Udebu, 56, alleged that the physician diagnosed and treated his late wife of ulcer, but the autopsy showed that she died of Asphyxia.
Asphyxia is the loss of consciousness due to the body’s inability to deliver oxygen to its tissues.
Reliving the incident, Udebu said he and his family had gone to celebrate Good Friday at St. Dominic’s Catholic Church in Yaba, Lagos Mainland when his daughter called him that their mother had severe stomach pain.
“We rushed her to LUTH around 9pm with my wife writhing in pains. She underwent some tests/scan and the results were ready before 7am the following day.”
Udebu said he took the results to the doctors, and was asked to wait until they were ready for ward rounds
“After about 90 minutes, a doctor finally turned up, checked her and said the scan revealed some trace of ulcer. The doctor prescribed Gascol and an injection which were not available at LUTH. I bought the prescribed drugs. Still, there was no relief. The doctor then prescribed another brand of injection called IV NEXIUM. Again, I bought it.”
The bereaved husband said the emergency unit where his wife, 46, was kept had no light, fan and good ventilation. He said he used his phone flashlight to assist the doctor in finding his wife’s vein, adding that he fanned her because she was sweating profusely and had difficulty breathing because of the stuffy room.
“My wife was moved to the female ward later where I was told that no patient relation was allowed to stay. Even her younger sister volunteered to stay and help her out in case of any need but the nurses refused, saying it was against the hospital’s policy.
“During this time, my wife’s condition deteriorated to the extent of needing oxygen. I bought an oxygen mask to help her breathe. In her weak state, my wife pleaded with the nurses to permit me or her younger sister to be with her through the night, but her plea was equally turned down. ‘Daddy, don’t go’ was the last words I heard her say. I felt dejected as I was forced out of the ward around 11pm.”
Udebu said he got to the hospital the following day around 6am with his eldest daughter “and we got the shocker of our life”.

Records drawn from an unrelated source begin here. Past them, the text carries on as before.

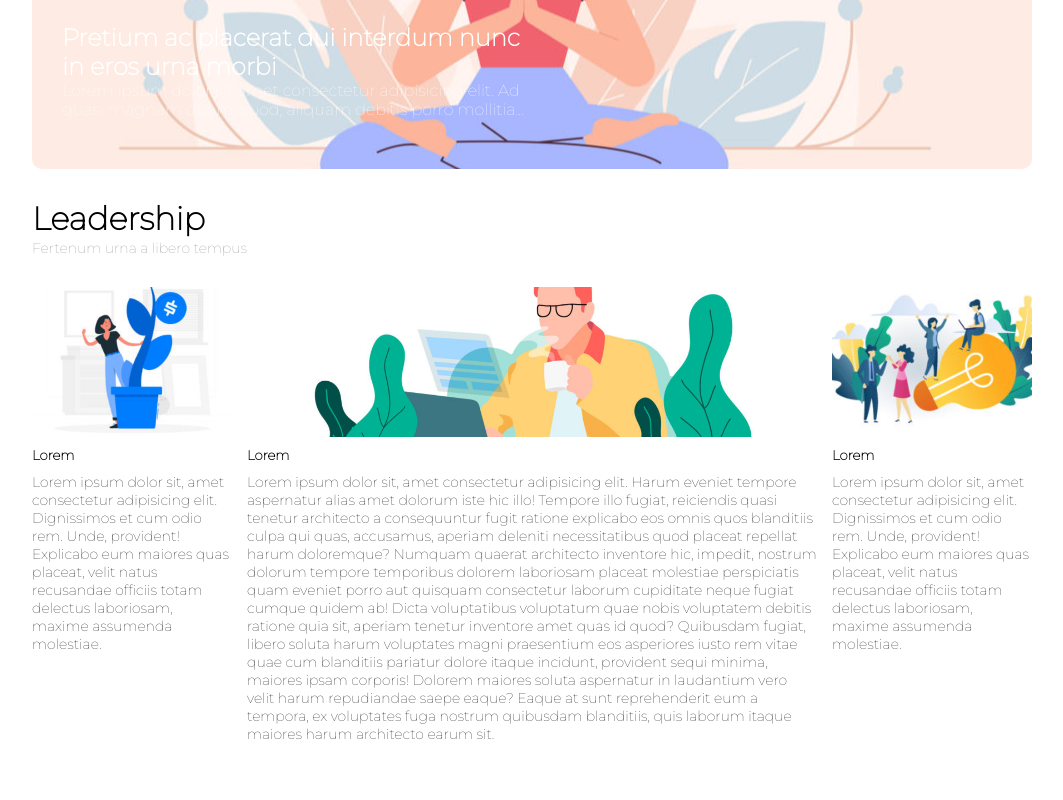
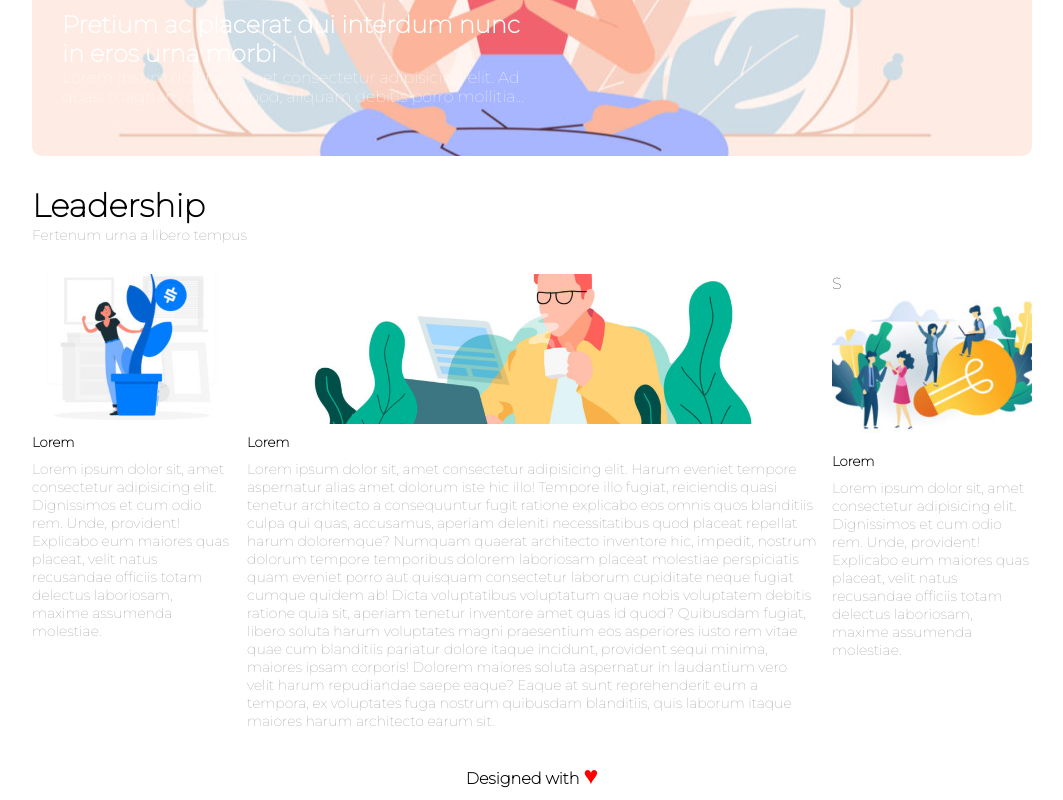
Before and after one commit to Vito9009/htmlcss-wp, a plain HTML site: page index.html in a window 1280 px wide. Shown: the part 357-1157 px from the top of the page, without its empty margins (108-1171 px from the left). Before the commit the page ends 1113 px from the top, so only its background shows below. Drawn offline with Linux system fonts and the light colour scheme.

Commit message:
footer-ok

```diff
--- a/css/style.css
+++ b/css/style.css
@@ -9,7 +9,7 @@
 
 .container{
     width: 1000px;
-    margin: 1% auto;
+    margin: auto;
 }
 
 header{
@@ -60,10 +60,6 @@ nav li a{
     left: 30px;
     padding-right: 50%;
     color: rgb(255, 255, 255);
-}
-
-h1 {
-    font-weight: 900;
 }
 
 main span{
@@ -127,4 +123,15 @@ main span{
 
 .column-photo p{
     font-size: 14px;
+    color: rgb(135, 135, 135);
 }
+footer{
+    width: 100%;
+    margin: 30px 0 10px 0;
+    text-align: center;
+}
+
+footer span{
+    color: rgb(255, 0, 0);
+    font-size: 25px;
+}
--- a/index.html
+++ b/index.html
@@ -39,7 +39,7 @@
         <main>
             <div class="main-text">
                 <div class="middle-header">
-                    <h1>Leadership</h1>
+                    <h1><b>Leadership</b></h1>
                     <span>Fertenum urna a libero tempus</span>
                 </div>
 
@@ -62,7 +62,7 @@
                             </div>
                         </div>
                     </div>
-                </div>
+                </div>S
                 <div class="column text-right">
                     <div class="column-photo">
                         <div class="column-photo-right"></div>
@@ -76,7 +76,7 @@
         </main>
 
         <footer>
-
+            <p><b>Designed with</b> <span>&#9829;</span></p>
         </footer>
     </div>
 
```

“The curtain over her bed was already drawn. Immediately I suspected something eerie. I did not want to believe my wife and mother of my four children was no more. I was told my wife died in the early hours of that morning. Nobody contacted the family when she passed on. Everything about LUTH is wrong. A ward with more than 35 patients with only two nurses available to attend to them. It was later I learnt any patient who registered in any of the doctors’ private clinics will have an army of doctors attending to him/her because he/she has paid in the doctor’s private clinic.”
Udebu’s in law, Quincy Opara, said:
“The doctor concluded that her death was caused by ulcer even before an autopsy was carried out. The result of the autopsy came out, to the surprise of everybody, it stated that she died of asphyxia. What is the relationship between asphyxia and ulcer which was the doctor’s ‘diagnosis’?
“This is shameful and above all disgraceful for Nigeria’s prime health institution. The nurse on duty when confronted that they may not have known when she passed on said that she passed on at 3am. She claimed that they battled to save her life.”
The body of Mrs Udebu, a teacher at St. Finbarr’s College, Akoka, Yaba, Lagos Mainland, has been deposited in a morgue in Delta State.
LUTH spokesperson Mr. Kelechi Otuneme said he was aware of the incident. “I cannot say anything; management is looking into the matter”, he said.